This past year has seen more attention given to the financial costs and benefits of college than any time in a generation.
States attorneys general and the federal government pursued action against for-profit colleges that took a lot from students and gave them little in return. The Obama administration set new rules to protect at least one group—veterans—from misleading marketing by colleges. Over the summer, the administration threatened to create ratings that would draw attention to the most expensive schools that did the least for their students.
The revised website it released this weekend pulled back from doing that directly. But the new data it added about the wages graduates earned (at least the subset receiving federal financial aid) along with information about costs, student loans, and loan defaults allows other organizations to prepare exactly the same kind of rankings.
What do we learn from the flood of new data and the new analyses using them?
The first point is that thinking about a college education per se is not very useful because the costs and the benefits are all over the map depending on the school.
Shattering some myths
That variation shatters some myths. One is the idea that state universities are always cheaper than private ones. The greatest increases in college costs in recent decades have come at the state universities, where costs have risen about twice as fast as at their private counterparts.
Many private colleges have taken great pains to woo students with financial aid: Today the differential in tuition and fees for an average student receiving aid is only $9,000 a year between the average public university and the average private college. Students in the bottom 25% of family income will surely pay less at wealthy private schools, where financial aid is substantial, than at state universities.
Another surprise is that the grads of elite colleges don’t necessarily have the highest salaries. That’s because what really drives the difference in pay is the majors that students pursue. Engineering schools top the list of pay not because engineers earn so much—country clubs aren’t full of engineers—but because engineers do better right out of school than those in other fields (although not later on) and because engineering schools don’t have graduates going into the lowest paid fields like social work or teaching.

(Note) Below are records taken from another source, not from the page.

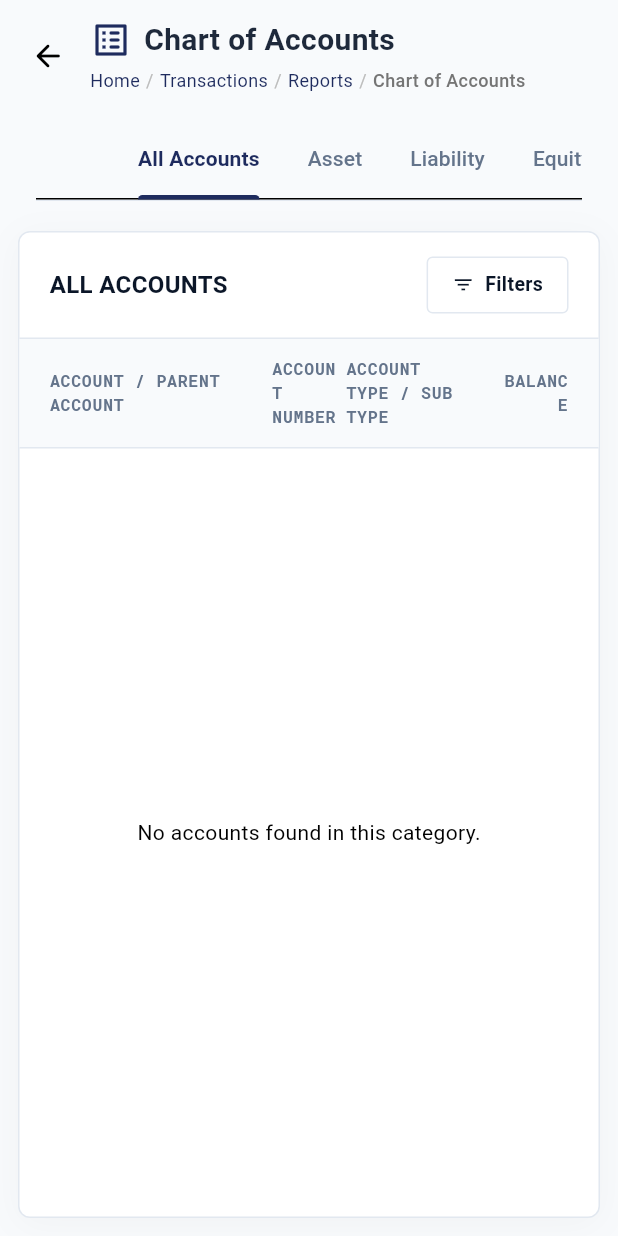
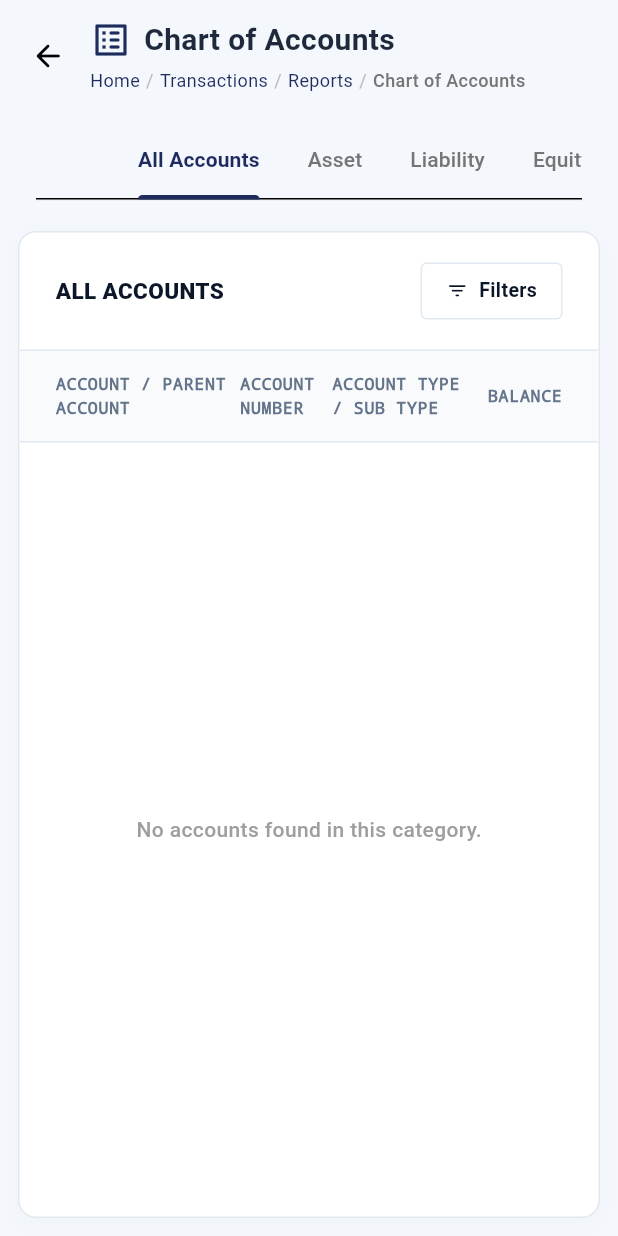
Before and after one commit to Senbagalakshmi/AMS_FLUTTER, a Flutter app: the ChartOfAccountsScreen screen opened directly with empty values, on a phone screen of 412 x 824 dp. Run offline on Flutter 3.47's test engine with Material 3 defaults, Android fonts, the phone set to English and light mode, and no system bars; our stand-ins replace fl_chart, google_fonts, pdf, printing; missing offline and left inert: dart:html, excel, phone_numbers_parser, universal_html; accounts and stored records are empty; statements that could not run were skipped.

Commit message:
chat of acc alginment fix

```diff
--- a/lib/screens/chart_of_accounts_screen.dart
+++ b/lib/screens/chart_of_accounts_screen.dart
@@ -37,6 +37,14 @@ class _ChartOfAccountsScreenState extends State<ChartOfAccountsScreen> with Sing
     'Expense'
   ];
 
+  TextStyle bodyStyle({double size = 14, FontWeight weight = FontWeight.w500, Color color = Colors.black, double? height}) {
+    return TextStyle(fontSize: size, fontWeight: weight, color: color, height: height);
+  }
+
+  TextStyle monoStyle({double size = 11, FontWeight weight = FontWeight.w700, Color color = Colors.grey, double? letterSpacing}) {
+    return TextStyle(fontSize: size, fontWeight: weight, color: color, fontFamily: 'monospace', letterSpacing: letterSpacing);
+  }
+
   @override
   void initState() {
     super.initState();
@@ -53,7 +61,7 @@ class _ChartOfAccountsScreenState extends State<ChartOfAccountsScreen> with Sing
 
   void _handleTabSelection() {
     if (_tabController.indexIsChanging) return;
-    setState(() {}); // Re-render the table below based on selected tab
+    setState(() {});
   }
 
   Future<void> _fetchData() async {
@@ -72,7 +80,6 @@ class _ChartOfAccountsScreenState extends State<ChartOfAccountsScreen> with Sing
     if (selectedTab == 'All Accounts') {
       return _allAccounts;
     }
-    // Filter by GLCATNAME which usually contains "Asset", "Liability", etc.
     return _allAccounts.where((acc) {
       final type = (acc['accountType'] as String?)?.toLowerCase() ?? '';
       return type.contains(selectedTab.toLowerCase());
@@ -81,12 +88,13 @@ class _ChartOfAccountsScreenState extends State<ChartOfAccountsScreen> with Sing
 
   @override
   Widget build(BuildContext context) {
+    final isMobile = Responsive.isMobile(context);
+
     return Scaffold(
-      backgroundColor: AppColors.bg,
+      backgroundColor: const Color(0xFFF4F7FC),
       body: Column(
         crossAxisAlignment: CrossAxisAlignment.stretch,
         children: [
-          // Header matches GL Balance & Trial Balance
           AmsIdentityHeader(
             icon: const Icon(Icons.list_alt_rounded, size: 28, color: AppColors.tBlue),
             title: 'Chart of Accounts',
@@ -104,14 +112,14 @@ class _ChartOfAccountsScreenState extends State<ChartOfAccountsScreen> with Sing
             ],
           ),
 
-          // Tabs
+          // Tabs Section
           Padding(
             padding: const EdgeInsets.symmetric(horizontal: 24.0, vertical: 8.0),
             child: Container(
               decoration: const BoxDecoration(
                 border: Border(
                   bottom: BorderSide(
-                    color: AppColors.border,
+                    color: Color(0xEFEFEFEF),
                     width: 1.0,
                   ),
                 ),
@@ -120,36 +128,30 @@ class _ChartOfAccountsScreenState extends State<ChartOfAccountsScreen> with Sing
                 controller: _tabController,
                 isScrollable: true,
                 labelColor: AppColors.tBlue,
-                unselectedLabelColor: AppColors.ink3,
+                unselectedLabelColor: Colors.grey[600],
                 indicatorColor: AppColors.tBlue,
                 indicatorWeight: 3.0,
-                labelStyle: bodyStyle(
-                  size: 14,
-                  weight: FontWeight.w700,
-                ),
-                unselectedLabelStyle: bodyStyle(
-                  size: 14,
-                  weight: FontWeight.w500,
-                ),
+                labelStyle: bodyStyle(size: 14, weight: FontWeight.w700),
+                unselectedLabelStyle: bodyStyle(size: 14, weight: FontWeight.w500),
                 tabs: _tabs.map((t) => Tab(text: t, height: 48)).toList(),
               ),
             ),
           ),
 
-          // Content Area
+          // Data Table Container
           Expanded(
             child: _isLoading
                 ? const Center(child: CircularProgressIndicator())
                 : Container(
-                    margin: EdgeInsets.all(Responsive.isMobile(context) ? 12 : 24),
+                    margin: EdgeInsets.all(isMobile ? 12 : 24),
                     decoration: BoxDecoration(
                       color: Colors.white,
-                      borderRadius: BorderRadius.circular(8),
-                      border: Border.all(color: AppColors.border),
+                      borderRadius: BorderRadius.circular(12),
+                      border: Border.all(color: const Color(0xFFE2E8F0)),
                       boxShadow: [
                         BoxShadow(
-                          color: Colors.black.withOpacity(0.03),
-                          blurRadius: 20,
+                          color: Colors.black.withOpacity(0.02),
+                          blurRadius: 16,
                           offset: const Offset(0, 4),
                         ),
                       ],
@@ -159,9 +161,9 @@ class _ChartOfAccountsScreenState extends State<ChartOfAccountsScreen> with Sing
                       children: [
                         // Dynamic Title & Filter Button
                         Container(
-                          padding: const EdgeInsets.symmetric(horizontal: 20, vertical: 16),
+                          padding: const EdgeInsets.symmetric(horizontal: 24, vertical: 20),
                           decoration: const BoxDecoration(
-                            border: Border(bottom: BorderSide(color: AppColors.border)),
+                            border: Border(bottom: BorderSide(color: Color(0xFFE2E8F0))),
                           ),
                           child: Row(
                             mainAxisAlignment: MainAxisAlignment.spaceBetween,
@@ -169,48 +171,53 @@ class _ChartOfAccountsScreenState extends State<ChartOfAccountsScreen> with Sing
                               Text(
                                 _tabs[_tabController.index].toUpperCase(),
                                 style: bodyStyle(
-                                  size: 16,
-                                  weight: FontWeight.w700,
+                                  size: 15,
+                                  weight: FontWeight.w800,
                                   color: AppColors.ink,
                                 ),
                               ),
                               AmsButton(
                                 label: 'Filters',
-                                icon: Icons.filter_list,
+                                icon: Icons.filter_list_rounded,
                                 variant: AmsButtonVariant.outline,
                                 onPressed: () {},
                               ),
                             ],
                           ),
                         ),
-                        // Data Table Header
+
+                        // Table Column Headers
                         Container(
-                          padding: const EdgeInsets.symmetric(vertical: 12.0, horizontal: 20),
+                          padding: const EdgeInsets.symmetric(vertical: 14.0, horizontal: 24),
                           decoration: const BoxDecoration(
-                            border: Border(
-                              bottom: BorderSide(color: AppColors.border, width: 1.0),
-                            ),
+                            border: Border(bottom: BorderSide(color: Color(0xFFE2E8F0))),
                             color: Color(0xFFF8FAFC),
                           ),
                           child: Row(
                             children: [
-                              Expanded(flex: 3, child: _buildColHeader('ACCOUNT / PARENT ACCOUNT')),
-                              Expanded(flex: 1, child: _buildColHeader('ACCOUNT NUMBER')),
-                              Expanded(flex: 2, child: _buildColHeader('ACCOUNT TYPE / SUB TYPE')),
-                              Expanded(flex: 1, child: _buildColHeader('BALANCE', alignRight: true)),
+                              Expanded(flex: 4, child: _buildColHeader('ACCOUNT / PARENT ACCOUNT')),
+                              Expanded(flex: 2, child: _buildColHeader('ACCOUNT NUMBER')),
+                              Expanded(flex: 3, child: _buildColHeader('ACCOUNT TYPE / SUB TYPE')),
+                              Expanded(flex: 2, child: _buildColHeader('BALANCE', alignRight: true)),
                             ],
                           ),
                         ),
-                        // Data List
+
+                        // Data Content List
                         Expanded(
                           child: _filteredAccounts.isEmpty
-                              ? const Center(child: Text('No accounts found in this category.'))
+                              ? Center(
+                                  child: Text(
+                                    'No accounts found in this category.',
+                                    style: bodyStyle(color: Colors.grey[500]!, size: 14),
+                                  ),
+                                )
                               : ListView.separated(
+                                  padding: EdgeInsets.zero,
                                   itemCount: _filteredAccounts.length,
-                                  separatorBuilder: (context, index) => const Divider(height: 1, color: AppColors.border),
+                                  separatorBuilder: (context, index) => const Divider(height: 1, color: Color(0xFFF1F5F9)),
                                   itemBuilder: (context, index) {
-                                    final acc = _filteredAccounts[index];
-                                    return _buildAccountRow(acc);
+                                    return _buildAccountRow(_filteredAccounts[index]);
                                   },
                                 ),
                         ),
@@ -230,7 +237,7 @@ class _ChartOfAccountsScreenState extends State<ChartOfAccountsScreen> with Sing
       style: monoStyle(
         size: 11,
         weight: FontWeight.w700,
-        color: AppColors.ink3,
+        color: const Color(0xFF64748B),
         letterSpacing: 0.5,
       ),
     );
@@ -243,36 +250,34 @@ class _ChartOfAccountsScreenState extends State<ChartOfAccountsScreen> with Sing
     final isNegative = balance < 0;
 
     return InkWell(
-      onHover: (hovering) {
-        // Optional: add a subtle hover effect state if desired.
-      },
       onTap: () {},
       child: Padding(
-        padding: const EdgeInsets.symmetric(vertical: 16.0),
+        padding: const EdgeInsets.symmetric(vertical: 16.0, horizontal: 24.0),
         child: Row(
           crossAxisAlignment: CrossAxisAlignment.center,
           children: [
-            // Account Name
+            // Column 1: Account Name
             Expanded(
-              flex: 3,
+              flex: 4,
               child: Row(
                 children: [
                   Container(
-                    width: 24,
-                    height: 24,
-                    margin: const EdgeInsets.only(right: 12),
+                    width: 32,
+                    height: 32,
+                    margin: const EdgeInsets.only(right: 14),
                     decoration: BoxDecoration(
                       shape: BoxShape.circle,
-                      border: Border.all(color: Colors.purple.shade200),
-                      color: Colors.purple.shade50,
+                      color: const Color(0xFFF3E8FF),
+                      // FIXED HERE: Valid hex formatting
+                      border: Border.all(color: const Color(0xFFE9D5FF)),
                     ),
-                    child: Center(
+                    child: const Center(
                       child: Text(
                         '\$',
                         style: TextStyle(
-                          fontSize: 12,
-                          color: Colors.purple.shade700,
-                          fontWeight: FontWeight.bold,
+                          fontSize: 13,
+                          color: Color(0xFF7E22CE),
+                          fontWeight: FontWeight.w700,
                         ),
                       ),
                     ),
@@ -280,31 +285,35 @@ class _ChartOfAccountsScreenState extends State<ChartOfAccountsScreen> with Sing
                   Expanded(
                     child: Text(
                       acc['accountName']?.toString() ?? '',
+                      maxLines: 1,
+                      overflow: TextOverflow.ellipsis,
                       style: bodyStyle(
                         size: 14,
                         weight: FontWeight.w600,
-                        color: AppColors.ink,
+                        color: const Color(0xFF1E293B),
                       ),
                     ),
                   ),
                 ],
               ),
             ),
-            // Account Number
+
+            // Column 2: Account Number
             Expanded(
-              flex: 1,
+              flex: 2,
               child: Text(
-                acc['accountNumber']?.toString() ?? '',
+                acc['accountNumber']?.toString() ?? '—',
                 style: bodyStyle(
                   size: 14,
                   weight: FontWeight.w500,
-                  color: AppColors.ink,
+                  color: const Color(0xFF334155),
                 ),
               ),
             ),
-            // Account Type
+
+            // Column 3: Account Type
             Expanded(
-              flex: 2,
+              flex: 3,
               child: Column(
                 crossAxisAlignment: CrossAxisAlignment.start,
                 mainAxisAlignment: MainAxisAlignment.center,
@@ -314,7 +323,7 @@ class _ChartOfAccountsScreenState extends State<ChartOfAccountsScreen> with Sing
                     style: bodyStyle(
                       size: 14,
                       weight: FontWeight.w600,
-                      color: AppColors.ink,
+                      color: const Color(0xFF1E293B),
                     ),
                   ),
                   const SizedBox(height: 2),
@@ -323,22 +332,25 @@ class _ChartOfAccountsScreenState extends State<ChartOfAccountsScreen> with Sing
                     style: bodyStyle(
                       size: 12,
                       weight: FontWeight.w400,
-                      color: AppColors.ink3,
+                      color: const Color(0xFF64748B),
                     ),
                   ),
                 ],
               ),
             ),
-            // Balance
+
+            // Column 4: Balance
             Expanded(
-              flex: 1,
+              flex: 2,
               child: Text(
                 '${formatCurrency.format(balance.abs())} $currency',
                 textAlign: TextAlign.right,
+                maxLines: 1,
+                overflow: TextOverflow.ellipsis,
                 style: bodyStyle(
                   size: 14,
-                  weight: FontWeight.w600,
-                  color: isNegative ? Colors.red.shade700 : AppColors.ink,
+                  weight: FontWeight.w700,
+                  color: isNegative ? const Color(0xFFDC2626) : const Color(0xFF0F172A),
                 ),
               ),
             ),
```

That reminds us of an important fact about college: What students choose to do with their education varies a lot, and those decisions drive their salaries. Students at Ivy League and other elite schools make a lot more money on average because many more of them go on to graduate school and become doctors, lawyers, and MBAs.
So where does that leave the confused parent and applicant trying to make sense of all the new data comparing college performance?
What matters most
First, focus on graduation rates. The percentage of students going to school full-time who graduate on time varies incredibly across colleges. Remarkably, only 40 percent overall make it out in four years.
The absolute worst financial outcome from college is if a student fails to graduate. The second worst is if it takes him or her a long time as a full-time student to do so.
Some of the differences across schools result from the nature of the students who go there, but a lot depends on the colleges themselves. Do they have the support systems like counseling that keep kids of out academic trouble? Are their resources stretched in ways that create problems, such as not offering enough of the courses that are required to graduate?
Second, find out about financial aid. There is little difference across state universities within the same system (and don’t expect much aid if you go out-of-state), but the differences across private colleges can be huge.
The only way to find out is by applying. Estimates suggest that more than 10 percent of families who are eligible for federal financial aid don’t apply. Sixty percent of U.S. students get some form of financial aid, so if there is any doubt in your mind, apply. If the forms appear daunting—and they are—anyone who does taxes can fill them out for you.
Third, when looking at pay data, make sure you are comparing apples to apples. The data on a school like the University of Illinois, for example, averages engineers, teachers, artists, and everyone else who graduated at the same time, so it’s not very useful. Only comparisons across similar programs—engineering or arts, say—are really useful.
Even then, we need to be careful. For example, many for-profit schools come out at the top of salaries for new graduates. But how much of that is because so many of their students are older and have jobs while they are going to school? Comparing small liberal arts colleges to each other is useful, as is comparing engineering schools to each other. Don’t bother comparing liberal arts colleges to engineering schools.
What we would most like to know about career outcomes is still not available in a consistent manner, and that is whether grads actually get jobs in their fields. We have to try to get that from each college, hoping that they are telling us the truth.
And finally, a comforting thought: The differences that really matter to your family's finances are going to be obvious in the data. There are schools that really don’t look good—poor graduation rates, little financial aid and most of it in loans, low salaries because so many grads are without jobs—and they are easy to spot.
The differences in career outcomes, which are the most complicated to assess, are likely to be trivial between schools that we think of as reasonably similar, such as Columbia and Cornell or SUNY Albany and SUNY Buffalo.
What your kids do once they are on the campus is going to be the key factor.
Peter Cappelli is the George W. Taylor Professor of Management at the Wharton School of the University of Pennsylvania and director of Wharton’s Center for Human Resources. He is also the author of numerous books, including his most recent, Will College Pay Off?: A Guide to the Most Important Financial Decision You’ll Ever Make.